» TRY IT: Your task is to find every line in the records that holds the string "subplot" and copy it.

Segment Open

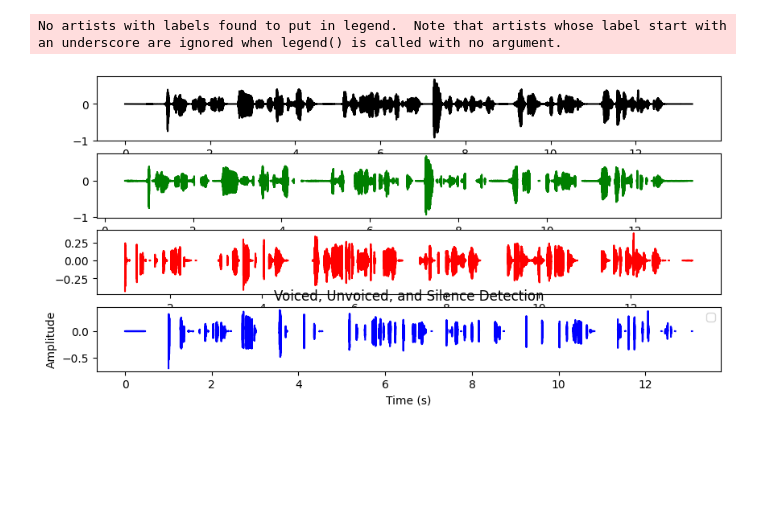
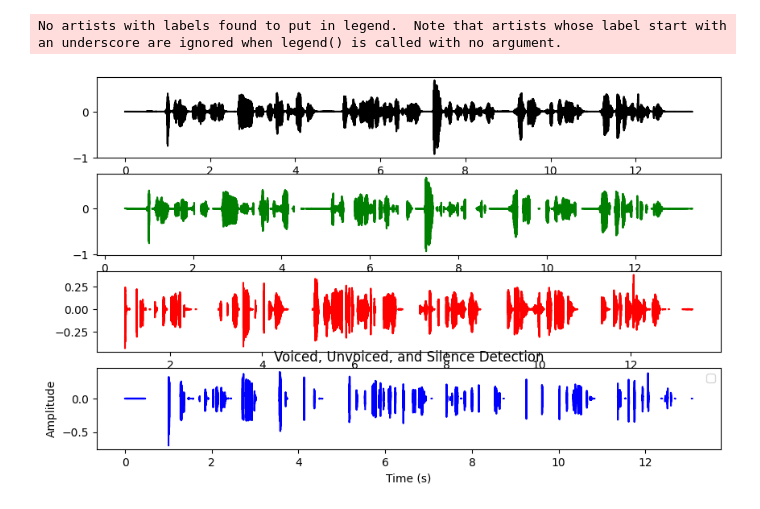
Before and after one commit to ibne-shihab/ICE-3208, a Jupyter notebook: 07 VoiceUnvoice.ipynb, the cells around one changed output. Drawn from its saved outputs; the diff is of its cells as text; code cells hidden in the pictures; blank space fills up the shorter version.

```diff
--- a/07 VoiceUnvoice.ipynb
+++ b/07 VoiceUnvoice.ipynb
@@ -44,35 +44,36 @@ time_axis = np.arange(0, len(y)) / sr
 # %%
 # Plot original signal
 plt.figure(figsize=(10, 6))
-plt.subplot(5, 1, 2)
+plt.subplot(4, 1, 1)
 plt.plot(time_axis, y, 'k', label='Original Signal')  # black for original signal
 
 # Plot voiced segments
 for i in voiced_frames:
     start_idx = i * (frame_size - overlap)
     end_idx = start_idx + frame_size
-    plt.subplot(5, 1, 3)
+    plt.subplot(4, 1, 2)
+
     plt.plot(time_axis[start_idx:end_idx], y[start_idx:end_idx], 'g')
 
 # Plot unvoiced segments
 for i in unvoiced_frames:
     start_idx = i * (frame_size - overlap)
     end_idx = start_idx + frame_size
-    plt.subplot(5, 1, 4)
+    plt.subplot(4, 1, 3)
     plt.plot(time_axis[start_idx:end_idx], y[start_idx:end_idx], 'r')
 
 # Plot silence segments
 for i in silence_frames:
     start_idx = i * (frame_size - overlap)
     end_idx = start_idx + frame_size
-    plt.subplot(5, 1, 5)
+    plt.subplot(4, 1, 4)
     plt.plot(time_axis[start_idx:end_idx], y[start_idx:end_idx], 'b')
 
 plt.xlabel('Time (s)')
 plt.ylabel('Amplitude')
 plt.title('Voiced, Unvoiced, and Silence Detection')
 plt.legend()
 plt.show()
 # %% [output]
 No artists with labels found to put in legend.  Note that artists whose label start with an underscore are ignored when legend() is called with no argument.
-[figure, old version]
+[figure, new version]
```
Also changed, not shown: parts of 1 cell of this notebook.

Segment Closed

» ANSWER FOR THE TASK:
-plt.subplot(5, 1, 2)
+plt.subplot(4, 1, 1)
-    plt.subplot(5, 1, 3)
+    plt.subplot(4, 1, 2)
-    plt.subplot(5, 1, 4)
+    plt.subplot(4, 1, 3)
-    plt.subplot(5, 1, 5)
+    plt.subplot(4, 1, 4)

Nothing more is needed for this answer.